In conclusion, I think while Indianapolis is taking great strides to improve cycling facilities for residents, there are places that could be greatly improved for very little amounts of money and political capital. The Cultural Trail is arguably one of the most innovative cycling projects in the country and Mayor Ballard’s commitment to adding bike lanes is admirable. However, where are the bike boxes? Why aren’t we seeing more bollard separated lanes? There are places where some of these improvements could be cheap to do and would create a much safer area for local cyclists, and by extension, drive more wide spread usage. As I started the post with, Chicago’s new mayor has already taken great strides in a short amount of time. Will Indy be playing catch up to Chicago in terms of innovative cycling infrastructure?
Editor’s note: HUGE thanks to Steven Vance for usage of Chicago’s bike-track images. Steven writes his own blog Steven Can Plan as well as Grid Chicago. Both of these are worth the time spent, so check them out. A complete analysis of the Kinzie Ave project including partial financials as well as more photos can be seen on Grid.

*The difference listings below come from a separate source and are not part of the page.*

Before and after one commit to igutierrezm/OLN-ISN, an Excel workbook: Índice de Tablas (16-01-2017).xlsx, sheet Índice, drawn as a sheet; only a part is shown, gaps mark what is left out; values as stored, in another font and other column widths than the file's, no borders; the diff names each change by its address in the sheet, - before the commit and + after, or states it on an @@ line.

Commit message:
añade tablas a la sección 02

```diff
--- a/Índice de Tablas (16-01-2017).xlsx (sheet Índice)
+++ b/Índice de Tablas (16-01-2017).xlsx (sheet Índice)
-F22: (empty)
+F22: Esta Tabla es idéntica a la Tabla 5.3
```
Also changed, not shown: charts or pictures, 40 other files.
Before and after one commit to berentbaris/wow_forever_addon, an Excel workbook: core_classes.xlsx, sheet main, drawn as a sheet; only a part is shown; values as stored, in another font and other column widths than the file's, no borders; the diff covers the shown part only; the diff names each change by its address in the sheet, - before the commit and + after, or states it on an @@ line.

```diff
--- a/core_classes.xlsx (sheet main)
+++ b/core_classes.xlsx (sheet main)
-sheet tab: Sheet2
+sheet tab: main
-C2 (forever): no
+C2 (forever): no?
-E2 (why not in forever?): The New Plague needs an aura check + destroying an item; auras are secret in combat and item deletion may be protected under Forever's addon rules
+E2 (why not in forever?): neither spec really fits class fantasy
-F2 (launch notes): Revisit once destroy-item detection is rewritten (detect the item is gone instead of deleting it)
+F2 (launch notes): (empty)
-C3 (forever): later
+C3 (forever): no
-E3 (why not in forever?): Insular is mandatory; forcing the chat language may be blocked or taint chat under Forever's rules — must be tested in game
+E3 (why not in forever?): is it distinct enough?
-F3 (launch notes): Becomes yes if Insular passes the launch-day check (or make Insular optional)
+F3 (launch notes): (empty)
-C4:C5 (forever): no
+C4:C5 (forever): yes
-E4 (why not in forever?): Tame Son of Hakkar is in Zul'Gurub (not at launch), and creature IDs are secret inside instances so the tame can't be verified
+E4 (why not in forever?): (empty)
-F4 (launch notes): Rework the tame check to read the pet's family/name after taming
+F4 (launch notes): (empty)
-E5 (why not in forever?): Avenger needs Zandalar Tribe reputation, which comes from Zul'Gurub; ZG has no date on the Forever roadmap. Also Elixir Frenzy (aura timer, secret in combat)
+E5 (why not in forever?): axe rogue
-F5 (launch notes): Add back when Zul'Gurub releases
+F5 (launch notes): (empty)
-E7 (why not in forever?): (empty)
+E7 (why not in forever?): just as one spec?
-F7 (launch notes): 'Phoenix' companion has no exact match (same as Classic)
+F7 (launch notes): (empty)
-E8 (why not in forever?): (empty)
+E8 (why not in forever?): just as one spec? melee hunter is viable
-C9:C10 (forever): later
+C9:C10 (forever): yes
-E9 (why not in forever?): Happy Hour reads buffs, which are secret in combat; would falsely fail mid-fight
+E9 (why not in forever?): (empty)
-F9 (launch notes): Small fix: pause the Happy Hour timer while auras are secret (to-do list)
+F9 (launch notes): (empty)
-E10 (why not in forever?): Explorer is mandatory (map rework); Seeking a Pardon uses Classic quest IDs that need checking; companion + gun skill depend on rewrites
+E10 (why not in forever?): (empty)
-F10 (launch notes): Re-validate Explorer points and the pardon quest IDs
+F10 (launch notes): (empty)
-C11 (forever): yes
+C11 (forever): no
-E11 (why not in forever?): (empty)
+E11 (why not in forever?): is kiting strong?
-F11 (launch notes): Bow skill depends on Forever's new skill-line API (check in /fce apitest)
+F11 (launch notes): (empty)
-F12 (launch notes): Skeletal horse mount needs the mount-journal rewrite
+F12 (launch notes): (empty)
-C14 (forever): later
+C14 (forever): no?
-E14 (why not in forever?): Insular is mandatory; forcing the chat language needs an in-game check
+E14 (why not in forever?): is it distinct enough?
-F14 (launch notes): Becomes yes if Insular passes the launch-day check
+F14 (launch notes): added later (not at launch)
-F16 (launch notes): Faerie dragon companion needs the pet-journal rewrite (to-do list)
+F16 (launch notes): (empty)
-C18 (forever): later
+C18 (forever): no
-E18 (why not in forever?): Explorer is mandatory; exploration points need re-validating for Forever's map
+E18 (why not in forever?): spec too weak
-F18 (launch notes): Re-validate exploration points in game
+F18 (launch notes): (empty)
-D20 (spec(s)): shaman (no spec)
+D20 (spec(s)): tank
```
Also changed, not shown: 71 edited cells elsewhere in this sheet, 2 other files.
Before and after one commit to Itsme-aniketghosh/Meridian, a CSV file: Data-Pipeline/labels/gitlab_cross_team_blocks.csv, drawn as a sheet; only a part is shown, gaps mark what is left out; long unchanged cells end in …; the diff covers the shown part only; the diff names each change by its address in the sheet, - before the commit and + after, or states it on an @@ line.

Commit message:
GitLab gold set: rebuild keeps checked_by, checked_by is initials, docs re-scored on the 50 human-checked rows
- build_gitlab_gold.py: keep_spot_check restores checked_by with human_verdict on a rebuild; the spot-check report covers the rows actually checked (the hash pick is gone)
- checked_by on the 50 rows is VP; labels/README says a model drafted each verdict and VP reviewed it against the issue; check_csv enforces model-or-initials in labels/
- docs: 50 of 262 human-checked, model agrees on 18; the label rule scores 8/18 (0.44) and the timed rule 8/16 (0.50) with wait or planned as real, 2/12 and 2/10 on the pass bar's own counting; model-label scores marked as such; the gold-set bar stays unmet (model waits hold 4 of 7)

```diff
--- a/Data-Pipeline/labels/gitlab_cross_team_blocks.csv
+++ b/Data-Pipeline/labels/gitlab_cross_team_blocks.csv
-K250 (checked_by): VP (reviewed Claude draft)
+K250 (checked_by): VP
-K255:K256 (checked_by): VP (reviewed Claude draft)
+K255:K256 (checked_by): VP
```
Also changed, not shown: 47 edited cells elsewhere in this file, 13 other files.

When one mentions that they went on vacation to Myrtle Beach, SC, visions of complete streets and urban design do not spring to mind. For years, I remember friends who’s parents took them to Myrtle Beach on summer vacation. I had never attended until recently, when my wife proposed that we take a summer trip there. I am a major lover of the beach, and sunburns, so it did not take any amount of arm twisting.
We spent 5 nights just south of the major N/S split along Ocean Blvd, so we were front and center for what I observed to be the changing of a familiar built form; that being one that gives over priority to the automobile. Indeed, for decades towns like Myrtle Beach have promoted their long and skinny cruise strips. Every year people make the trip to places like this and other coastal Atlantic cities to cruise up and down the strip looking for a relationship on the quick or to show off their ride. And while that draw has not changed, something that has is the amount of space that they are given to do it.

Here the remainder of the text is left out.